The government’s “levelling up” agenda has clearly sparked a renewed interest in the idea of the impact of universities and university graduates on their local communities.
The UPP foundation and the Bridge Group had a go earlier this week, drawing on HESA data and focusing on the wider graduate experience. Today brings an intervention (London Calling? Higher education, geographical mobility, and early career earnings) from the Institute for Fiscal Studies on behalf of DfE, based around the now traditional custom split of LEO administrative data.
As we’ll see, the IFS is much more focused on the traditional indicators of salary and skilled employment – and as such focuses much more on graduate benefits than local ones. IFS talks about the need to make it easier for all students to be geographically mobile, but this weeks other report calls for more support in helping graduates stay local – I asked the Bridge Group about this:
Both reports point to the role of higher education in exacerbating regional inequalities and the lower mobility of students from lower socio-economic backgrounds (to which we add mature students). But whereas the IFS report suggests reducing barriers to geographic immobility, the Bridge Group report advocates support from government in increasing graduate opportunities across the regions and support from universities in facilitating the progression of graduates to local employment. This holistic approach would better support the levelling-up agenda.
It’s one of many occasions where the desires of individual graduates to improve their lot are at odds with the wider good afforded to the places graduates come from and study. A tension, frankly, that underpins the rift at the heart of the “levelling up” agenda.
IFS finds that, by age 27, 40 per cent graduates have moved away from the area they grew up, compared to 20 per cent of non-graduates. There is, as has previously been indicated, a regional salary effect and regional skilled jobs effect – graduates are likely to leave, for example, the north east of England for “better” jobs (better paying, more “graduate”) in London.
Though ethnic minority graduates are less likely to move (there is no difference between graduates and non-graduates in these groups) the report notes the well-documented issue with the representation of such graduates in LEO data. And there is an unsurprising subject difference – law, technology, languages, business, and economics graduates tend to see higher salary returns by age 27 if they move.
Gender isn’t a factor, but a less disadvantaged background makes it less likely that a graduate will be living in an area different to the one they grew up in – with the most disadvantaged graduates looking very similar to their non graduate peers. However, controlling for all other characteristics makes graduates just 10 percentage points more likely to move – perhaps a surprise to many.

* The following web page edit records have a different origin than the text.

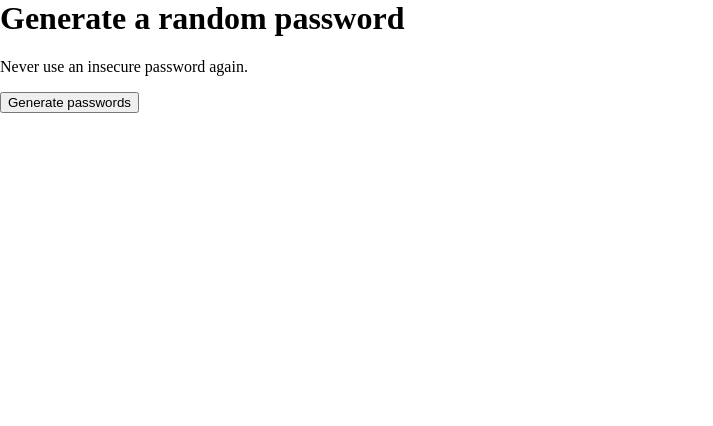
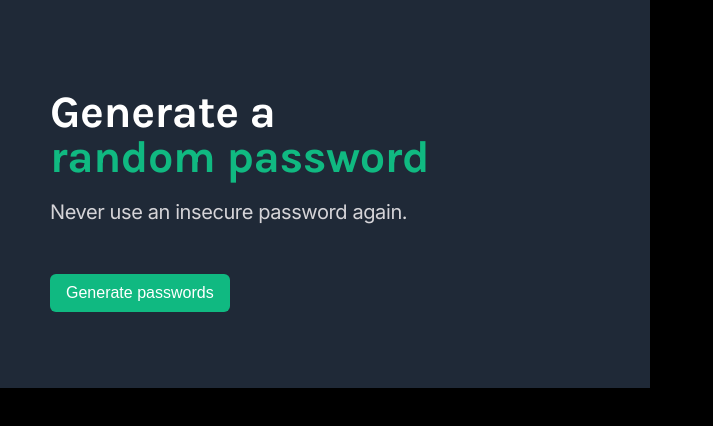
Before and after one commit to TerrenceArceo/password-generator, a website built with Vite: page index.html in a window 1280 px wide. Shown: the whole page, without its empty margins (0-713 px from the left). Built offline with nearby package versions, Linux system fonts and the light colour scheme.

Commit message:
added styling and color to the body

```diff
--- a/index.css
+++ b/index.css
@@ -1,3 +1,48 @@
 body {
     margin: 0;
+    background-color: black;
+    letter-spacing: -0.025em;
+    text-align: left;
+    font-family: Inter;
+    font
 }
+
+/* header section */
+
+#main-body {
+    background-color: #1F2937;
+    color: #fff;
+    padding: 60px 50px;
+    width: 550px
+}
+
+#title {
+    font-family: Karla;
+    font-size: 45px;
+    line-height: 45px;;
+    margin-bottom: 0px;
+}
+
+.random-password-title {
+    color: #10B981;
+}
+
+#subtitle {
+    color: #D5D4D8;
+    font-size: 20px;
+    margin-bottom: 0;
+}
+
+/* button section  */
+
+#generator-btn {
+    background-color: #10B981;
+    color: #fff;
+    padding: 10px 16px;
+    font-size: 16px;
+    border-radius: 6px;
+    border: 0px;
+    margin-top: 50px;
+}
+
+/* password section */
--- a/index.html
+++ b/index.html
@@ -1,15 +1,23 @@
 <html>
     <head>
         <link rel="stylesheet" href="index.css">
+        <link rel="preconnect" href="https://fonts.googleapis.com">
+        <link rel="preconnect" href="https://fonts.gstatic.com" crossorigin>
+        <link href="https://fonts.googleapis.com/css2?family=Karla:ital,wght@0,200..800;1,200..800&display=swap" rel="stylesheet">
+        <link rel="preconnect" href="https://fonts.googleapis.com">
+        <link rel="preconnect" href="https://fonts.gstatic.com" crossorigin>
+        <link href="https://fonts.googleapis.com/css2?family=Inter:ital,opsz,wght@0,14..32,100..900;1,14..32,100..900&family=Karla:ital,wght@0,200..800;1,200..800&display=swap" rel="stylesheet">
     </head>
     <body>
-        <h1 id="title">Generate a random password</h1>
-        <p>Never use an insecure password again.</p>
-        <button id="generator-btn">Generate passwords</button>
-        <div class="password-section">
-            <p class="password-one"></p>
-            <p class="password-two"></p>
-        </div>
+        <main id="main-body">
+            <h1 id="title">Generate a <br/><span class="random-password-title">random password</span></h1>
+            <p id="subtitle">Never use an insecure password again.</p>
+            <button id="generator-btn">Generate passwords</button>
+            <div class="password-section">
+                <p class="password-one"></p>
+                <p class="password-two"></p>
+            </div>
+        </main>
         <script src="index.js"></script>
     </body>
 </html>
```
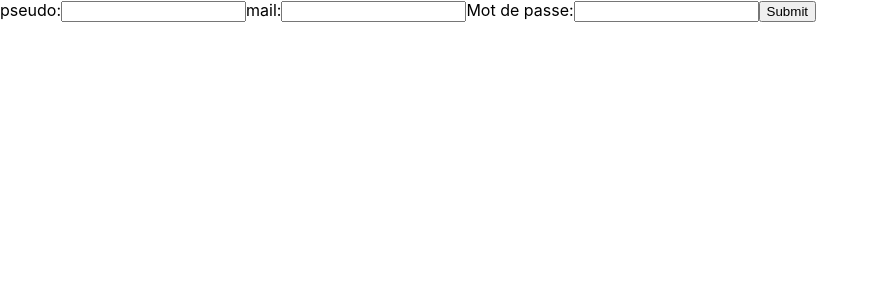
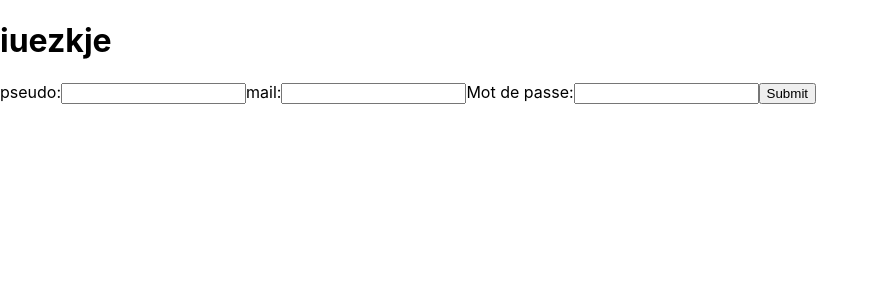
Before and after one commit to LeonardRingot/API_Rest, a Next.js app: page /connexion in a window 1280 px wide. Shown: the top 300 px of the page, without its empty margins (0-878 px from the left). Built offline with nearby package versions, Linux system fonts and the light colour scheme.

Commit message:
commitpcdeux

```diff
--- a/pages/connexion.js
+++ b/pages/connexion.js
@@ -1,6 +1,8 @@
 export default function connexion()
 {
 return (
+  <div>
+    <h1>iuezkje</h1>
     <form action="" method="post">
       <label for="pseudo">pseudo:</label>
       <input type="text"  name="pseudo" />
@@ -13,6 +15,6 @@ return (
 
       <button type="submit">Submit</button>
     </form>
-
+  </div>
 );
 }
```
Lines whose indentation alone changed are shown as unchanged.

I’m so bored with the ARU
Figure 8 is a fascinating plot – showing selectivity (as shown in average graduate GCSE score) against the impact of provider choice on geographic mobility with Anglia Ruskin University as a base comparator. It’s an odd couple of choices, but it is a glimpse at the kind of data that should be available more routinely.
I’ve used my proposed groupings to cluster providers, please see the consultation for more details.
I don’t want to go to where the rich are going
In the main, graduates move to get good jobs – and larger cities offer better salaries and better career prospects. Figure 13 shows average pay in each travel to work area (TTWA – basically a commuter catchment area) against the change in each area’s graduate share – the share of young people from the area that get degrees minus the share of young people who end up in the area with degrees. If that last one is hard to get a handle on (it was for me) think of it like this: a negative value means an area is a net importer of graduates, a positive value makes it a net exporter.
As you can see, graduates tend to head for the city (and also, mysteriously, Falmouth). IFS points us to a few salary counter examples – Newbury, High Wycome, and Whitehaven lose graduates overall despite having high salary levels.
But what is clear is that graduates move away from areas with low salaries. And they don’t move away from cities – Figure 14 lets us see that.
And figure 20 puts the two into perspective. Of course, low salary areas are more likely to be deprived areas, and young people from deprived areas tend not to go to university, and tend not to be as mobile as graduates.
Lost in the higher education market
What’s coming through here for me is more evidence that having a university in your area is a great way to have more qualified young people staying in your area – be they originally from there or from elsewhere. Here’s a quick plot of that showing provider locations.
This ties us nicely back to the UPPF/Bridge group work – for the good of some local areas, we could get better at keeping graduates in the area they studied. But for the good of graduates, we should make it easier to move away. Traditionally, individual benefit has trumped societal benefit in Conservative policy – I look forward to one arm of government telling graduates to stay where they are to level up struggling areas, and then another labelling the courses low quality because they lead to low salaries and unskilled jobs.